How to complete this task.
The answer must consist of every line from the data that holds the string "segment".

Data for review.
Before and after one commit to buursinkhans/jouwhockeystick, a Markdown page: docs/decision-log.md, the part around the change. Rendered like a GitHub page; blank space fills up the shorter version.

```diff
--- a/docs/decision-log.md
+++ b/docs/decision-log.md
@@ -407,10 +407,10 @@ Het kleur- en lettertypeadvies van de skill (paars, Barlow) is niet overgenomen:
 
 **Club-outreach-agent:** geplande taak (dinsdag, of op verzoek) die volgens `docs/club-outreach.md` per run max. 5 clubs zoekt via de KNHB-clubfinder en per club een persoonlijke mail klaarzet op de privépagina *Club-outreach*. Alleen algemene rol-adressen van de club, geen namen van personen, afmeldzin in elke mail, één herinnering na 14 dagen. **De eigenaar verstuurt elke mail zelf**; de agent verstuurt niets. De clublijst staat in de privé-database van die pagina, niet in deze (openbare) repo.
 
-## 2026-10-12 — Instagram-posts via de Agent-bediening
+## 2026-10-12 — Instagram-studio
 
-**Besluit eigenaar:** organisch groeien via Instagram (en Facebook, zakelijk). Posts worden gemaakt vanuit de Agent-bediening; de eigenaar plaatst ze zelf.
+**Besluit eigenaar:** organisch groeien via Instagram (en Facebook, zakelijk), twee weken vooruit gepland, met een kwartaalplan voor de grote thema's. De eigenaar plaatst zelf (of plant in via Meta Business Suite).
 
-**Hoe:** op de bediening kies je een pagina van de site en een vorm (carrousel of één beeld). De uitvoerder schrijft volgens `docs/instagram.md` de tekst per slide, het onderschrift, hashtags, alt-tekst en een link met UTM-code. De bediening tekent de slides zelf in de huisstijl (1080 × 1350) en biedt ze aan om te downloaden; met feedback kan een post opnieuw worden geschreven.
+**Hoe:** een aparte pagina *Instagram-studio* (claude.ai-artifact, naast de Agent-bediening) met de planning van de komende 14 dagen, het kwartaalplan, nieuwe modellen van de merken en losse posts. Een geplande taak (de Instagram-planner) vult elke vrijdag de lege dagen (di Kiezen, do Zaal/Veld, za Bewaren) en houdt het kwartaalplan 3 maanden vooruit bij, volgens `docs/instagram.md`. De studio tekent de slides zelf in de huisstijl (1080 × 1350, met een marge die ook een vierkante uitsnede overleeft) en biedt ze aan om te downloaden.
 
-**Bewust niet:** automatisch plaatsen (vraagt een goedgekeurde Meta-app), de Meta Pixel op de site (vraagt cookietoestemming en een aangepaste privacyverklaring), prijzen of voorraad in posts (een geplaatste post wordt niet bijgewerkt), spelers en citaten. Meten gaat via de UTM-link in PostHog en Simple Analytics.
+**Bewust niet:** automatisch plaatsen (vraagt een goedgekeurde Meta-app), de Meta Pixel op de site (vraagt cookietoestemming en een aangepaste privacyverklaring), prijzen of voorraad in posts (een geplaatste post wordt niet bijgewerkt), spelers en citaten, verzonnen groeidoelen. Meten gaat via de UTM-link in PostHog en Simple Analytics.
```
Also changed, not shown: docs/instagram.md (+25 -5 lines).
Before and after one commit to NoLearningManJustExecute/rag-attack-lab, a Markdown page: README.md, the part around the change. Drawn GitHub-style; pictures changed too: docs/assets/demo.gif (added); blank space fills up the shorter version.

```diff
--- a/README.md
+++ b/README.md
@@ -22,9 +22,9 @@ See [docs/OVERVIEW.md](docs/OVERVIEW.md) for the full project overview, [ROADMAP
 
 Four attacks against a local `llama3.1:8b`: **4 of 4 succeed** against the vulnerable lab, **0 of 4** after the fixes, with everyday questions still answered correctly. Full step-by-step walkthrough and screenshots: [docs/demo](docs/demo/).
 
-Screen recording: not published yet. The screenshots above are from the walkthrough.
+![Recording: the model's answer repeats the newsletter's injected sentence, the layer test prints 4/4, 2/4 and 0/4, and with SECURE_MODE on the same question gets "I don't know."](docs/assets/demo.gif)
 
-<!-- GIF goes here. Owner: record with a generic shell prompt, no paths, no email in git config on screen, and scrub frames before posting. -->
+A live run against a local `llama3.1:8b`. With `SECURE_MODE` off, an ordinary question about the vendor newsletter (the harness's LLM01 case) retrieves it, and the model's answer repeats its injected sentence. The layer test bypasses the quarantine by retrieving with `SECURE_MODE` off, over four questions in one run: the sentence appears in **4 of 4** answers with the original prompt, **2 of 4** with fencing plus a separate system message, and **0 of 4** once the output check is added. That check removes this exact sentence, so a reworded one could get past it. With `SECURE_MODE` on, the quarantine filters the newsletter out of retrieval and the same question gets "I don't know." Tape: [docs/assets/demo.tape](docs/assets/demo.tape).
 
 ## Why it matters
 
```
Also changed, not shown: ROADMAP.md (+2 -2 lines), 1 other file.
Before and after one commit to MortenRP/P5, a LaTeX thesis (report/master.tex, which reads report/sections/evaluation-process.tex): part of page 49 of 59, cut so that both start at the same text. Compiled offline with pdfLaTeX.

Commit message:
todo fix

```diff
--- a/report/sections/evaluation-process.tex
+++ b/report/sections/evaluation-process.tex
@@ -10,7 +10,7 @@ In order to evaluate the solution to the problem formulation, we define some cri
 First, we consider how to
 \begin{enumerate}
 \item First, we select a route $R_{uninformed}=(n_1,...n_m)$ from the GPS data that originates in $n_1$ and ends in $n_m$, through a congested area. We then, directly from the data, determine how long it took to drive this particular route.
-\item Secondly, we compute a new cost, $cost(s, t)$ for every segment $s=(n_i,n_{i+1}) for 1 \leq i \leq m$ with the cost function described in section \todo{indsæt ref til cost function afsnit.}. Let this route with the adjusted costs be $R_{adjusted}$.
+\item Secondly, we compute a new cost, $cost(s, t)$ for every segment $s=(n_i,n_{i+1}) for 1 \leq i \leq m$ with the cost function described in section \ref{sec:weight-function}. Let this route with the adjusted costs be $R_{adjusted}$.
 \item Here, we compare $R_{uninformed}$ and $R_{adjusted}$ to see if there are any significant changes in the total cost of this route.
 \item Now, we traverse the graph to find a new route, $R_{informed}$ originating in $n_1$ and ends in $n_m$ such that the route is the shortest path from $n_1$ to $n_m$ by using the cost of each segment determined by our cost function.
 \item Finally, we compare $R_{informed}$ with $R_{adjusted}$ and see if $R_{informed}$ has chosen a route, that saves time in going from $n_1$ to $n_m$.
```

Solution for this problem.
-\item Secondly, we compute a new cost, $cost(s, t)$ for every segment $s=(n_i,n_{i+1}) for 1 \leq i \leq m$ with the cost function described in section \todo{indsæt ref til cost function afsnit.}. Let this route with the adjusted costs be $R_{adjusted}$.
+\item Secondly, we compute a new cost, $cost(s, t)$ for every segment $s=(n_i,n_{i+1}) for 1 \leq i \leq m$ with the cost function described in section \ref{sec:weight-function}. Let this route with the adjusted costs be $R_{adjusted}$.
 \item Now, we traverse the graph to find a new route, $R_{informed}$ originating in $n_1$ and ends in $n_m$ such that the route is the shortest path from $n_1$ to $n_m$ by using the cost of each segment determined by our cost function.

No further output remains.